Album cover for band Justice

TEXT OF STORY

Scott Jagow: There are some new French groups that are singing songs in English. And believe it or not, that is very unusual. France has a quota system that encourages bands to sing only in French. John Laurenson tells us about a new generation that's defying the tradition.


Song Clip: The band Justice

John Laurenson: Rolling Stone magazine's fourth best song 2007. Justice have already sold 300,000 albums, a third of those in Britain and the United States. But to do it, they had to hire the services of a London children's choir to do those infant Michael Jackson vocals. Latest in a series of ways round a language problem that's as old as rock 'n' roll itself.

Song Clip: "Les Portes du Penitencier" (House of the Rising
Sun) in French by Johnny Hallyday

First, they translated English and American songs into French. Then there was singing 'een Ingleesh'

Song Clip: "She" by Charles Aznavour in English

Then, hardly any singing at all.

Music Clip

Now, you've got a slew of young artists who write and sing real lyrics in faultless English. A duo called Cocoon, who just won the main French rock magazine's new talent competition. A group called Aaron, who've sold 200,000 copies of their new album.

Sound Clip: Singer chats to audience in French.

At a club in the north of Paris, another group, Hey Hey My My, are playing their first ever sell-out concert. They chat to the audience in French. Then sing to them in English that would make their former teachers proud.
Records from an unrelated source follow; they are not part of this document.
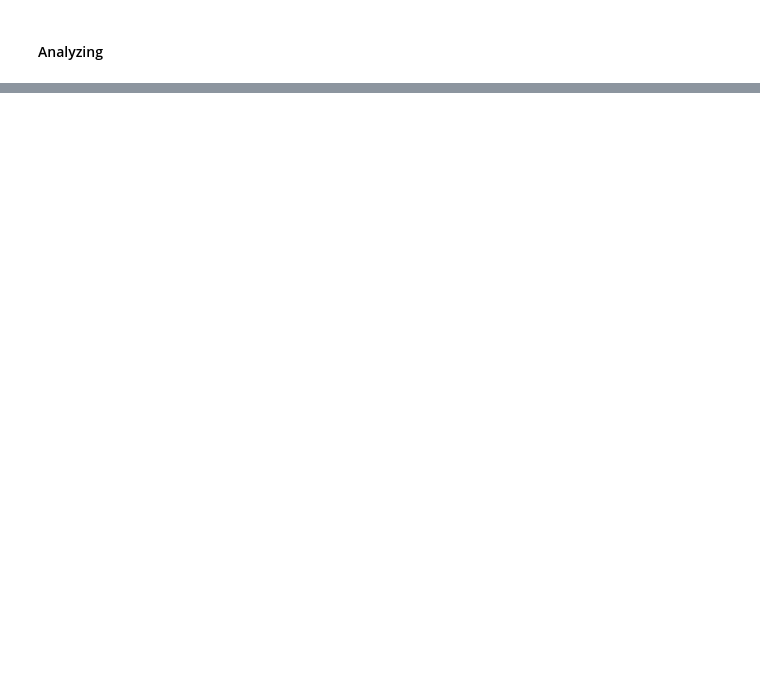
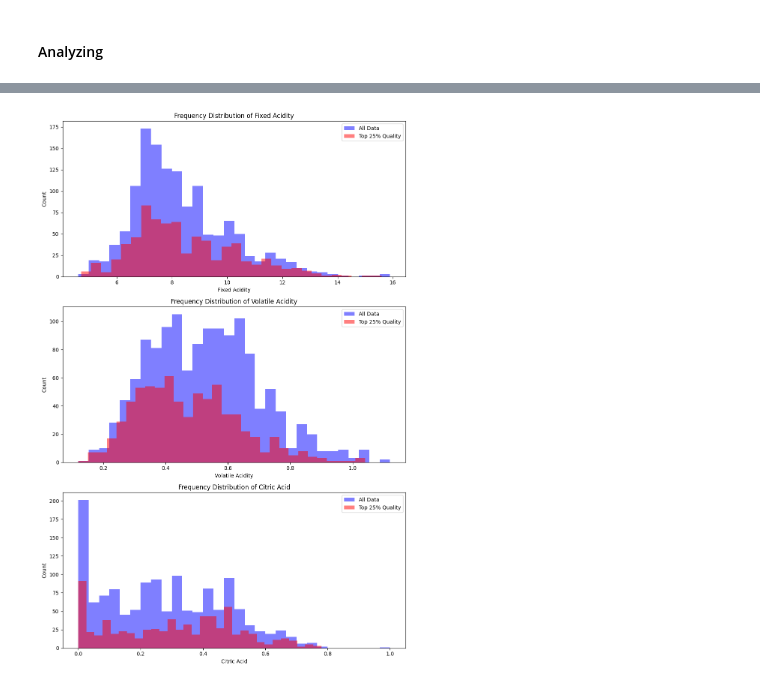
Before and after one commit to Yogurt01/Programming_DataScience_G22, a Jupyter notebook: Source_codes/DataAnalytics_2.ipynb, the cells around one changed output, grey strips where cells are left out. Saved outputs shown, nothing was run; the diff lists cells and outputs as text; code cells hidden in the pictures; blank space fills up the shorter version.

```diff
--- a/Source_codes/DataAnalytics_2.ipynb
+++ b/Source_codes/DataAnalytics_2.ipynb
@@ -142,0 +112,9 @@ Number of outliers: 9
+# %%
+# Calculate the 75th percentile of the quality column
+top_25_percentile = data['quality'].quantile(0.75)
+
+# Filter the dataframe to get the top 25% quality wines
+top_25_quality = data[data['quality'] >= top_25_percentile]
+
+# Display the result
+top_25_quality
@@ -165,0 +148,31 @@ Có vẻ như có một mối quan hệ tiêu cực giữa tỷ lệ **volatile
+# %%
+fig, axes = plt.subplots(3, 1, figsize=(10, 15))
+
+# Plot for fixed acidity
+axes[0].hist(data['fixed acidity'], bins=30, alpha=0.5, label='All Data', color='blue')
+axes[0].hist(top_25_quality['fixed acidity'], bins=30, alpha=0.5, label='Top 25% Quality', color='red')
+axes[0].set_title('Frequency Distribution of Fixed Acidity')
+axes[0].set_xlabel('Fixed Acidity')
+axes[0].set_ylabel('Count')
+axes[0].legend()
+
+# Plot for volatile acidity
+axes[1].hist(data['volatile acidity'], bins=30, alpha=0.5, label='All Data', color='blue')
+axes[1].hist(top_25_quality['volatile acidity'], bins=30, alpha=0.5, label='Top 25% Quality', color='red')
+axes[1].set_title('Frequency Distribution of Volatile Acidity')
+axes[1].set_xlabel('Volatile Acidity')
+axes[1].set_ylabel('Count')
+axes[1].legend()
+
+# Plot for citric acid
+axes[2].hist(data['citric acid'], bins=30, alpha=0.5, label='All Data', color='blue')
+axes[2].hist(top_25_quality['citric acid'], bins=30, alpha=0.5, label='Top 25% Quality', color='red')
+axes[2].set_title('Frequency Distribution of Citric Acid')
+axes[2].set_xlabel('Citric Acid')
+axes[2].set_ylabel('Count')
+axes[2].legend()
+
+plt.tight_layout()
+plt.show()
+# %% [output]
+[figure, added]
```
Also changed, not shown: parts of 15 cells of this notebook.
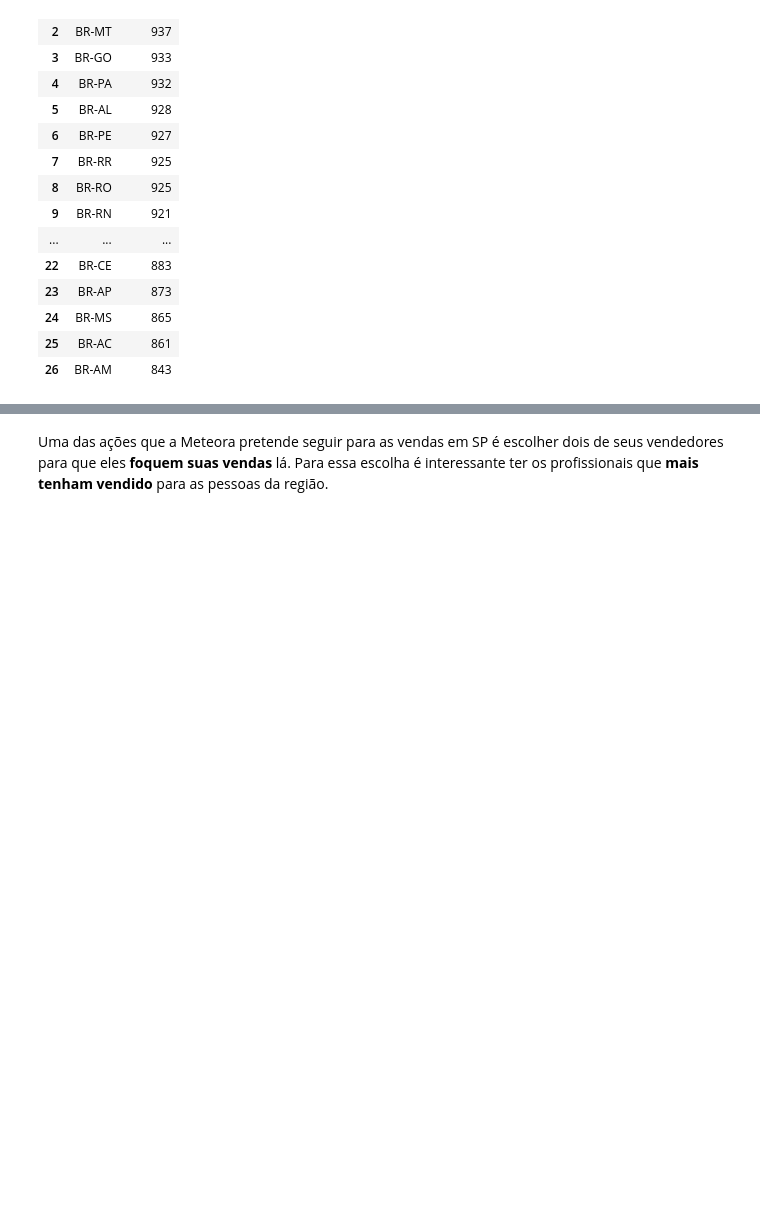
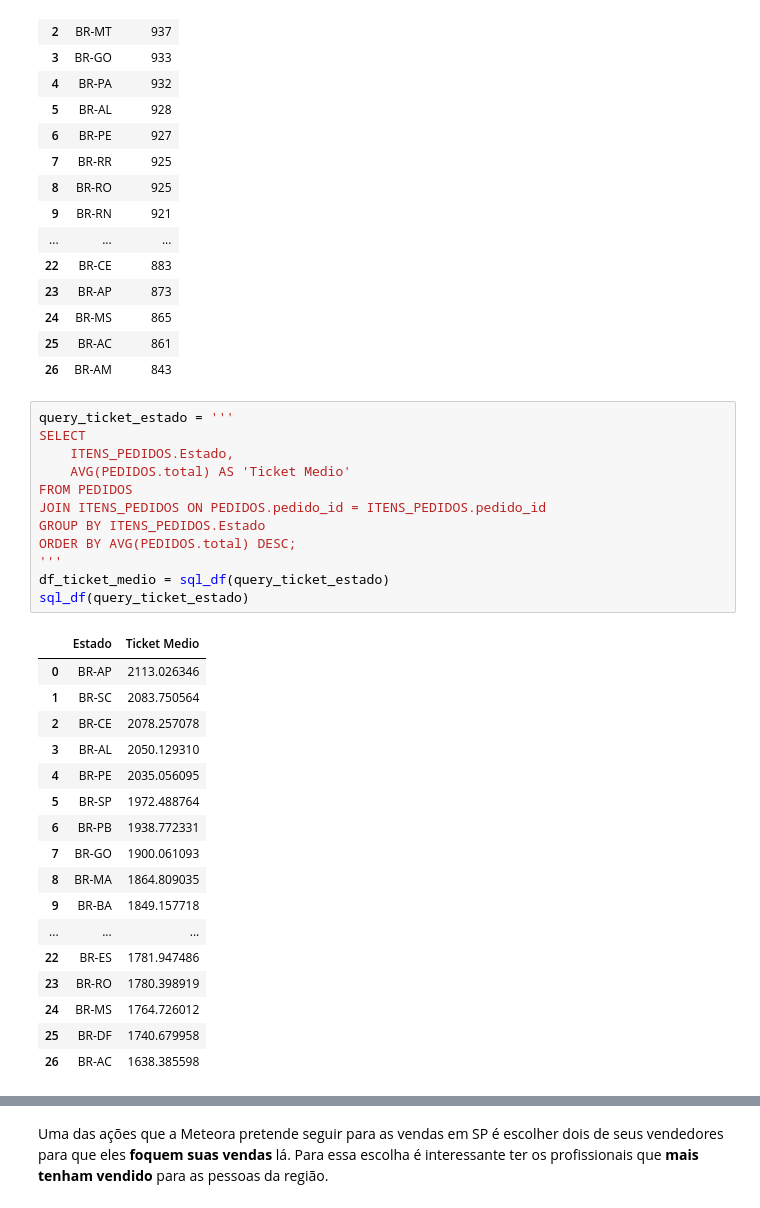
Before and after one commit to danazarias/sql-python-data-analysis, a Jupyter notebook: Notebook_Meteora.ipynb, the cells around one changed output, grey strips where cells are left out. Drawn from its saved outputs; the diff is of its cells as text; blank space fills up the shorter version.

Commit message:
feat: atualiza analise de ticket medio com destaque para SP

```diff
--- a/Notebook_Meteora.ipynb
+++ b/Notebook_Meteora.ipynb
@@ -457,3 +452,33 @@ df_estados
 | 24 | BR-MS | 865 |
 | 25 | BR-AC | 861 |
 | 26 | BR-AM | 843 |
+# %%
+query_ticket_estado = '''
+SELECT
+    ITENS_PEDIDOS.Estado,
+    AVG(PEDIDOS.total) AS 'Ticket Medio'
+FROM PEDIDOS
+JOIN ITENS_PEDIDOS ON PEDIDOS.pedido_id = ITENS_PEDIDOS.pedido_id
+GROUP BY ITENS_PEDIDOS.Estado
+ORDER BY AVG(PEDIDOS.total) DESC;
+'''
+df_ticket_medio = sql_df(query_ticket_estado)
+sql_df(query_ticket_estado)
+# %% [output]
+|  | Estado | Ticket Medio |
+| 0 | BR-AP | 2113.026346 |
+| 1 | BR-SC | 2083.750564 |
+| 2 | BR-CE | 2078.257078 |
+| 3 | BR-AL | 2050.129310 |
+| 4 | BR-PE | 2035.056095 |
+| 5 | BR-SP | 1972.488764 |
+| 6 | BR-PB | 1938.772331 |
+| 7 | BR-GO | 1900.061093 |
+| 8 | BR-MA | 1864.809035 |
+| 9 | BR-BA | 1849.157718 |
+| ... | ... | ... |
+| 22 | BR-ES | 1781.947486 |
+| 23 | BR-RO | 1780.398919 |
+| 24 | BR-MS | 1764.726012 |
+| 25 | BR-DF | 1740.679958 |
+| 26 | BR-AC | 1638.385598 |
```
Also changed, not shown: parts of 5 cells of this notebook.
Song Clip Hey Hey My My song with English lyrics

Stephane Gilles runs their record label.

Stephane Gilles in French with voice over in English: The big labels always used to think French groups singing in English could never work commercially. But with the success of this new generation of artists to whom singing in English comes naturally, they're falling over each other to sign French-Anglophone talent, because if you can sing in English, you can sell all over the world.

The problem is the quota system that protects Francophone pop. At least 40 percent of the music radio stations play has to be in French. But even out in that free 60 percent of airtime, where French-Anglophone artists are competing on a level playing field with Justin Timberlake and Britney Spears, the French are doing really well.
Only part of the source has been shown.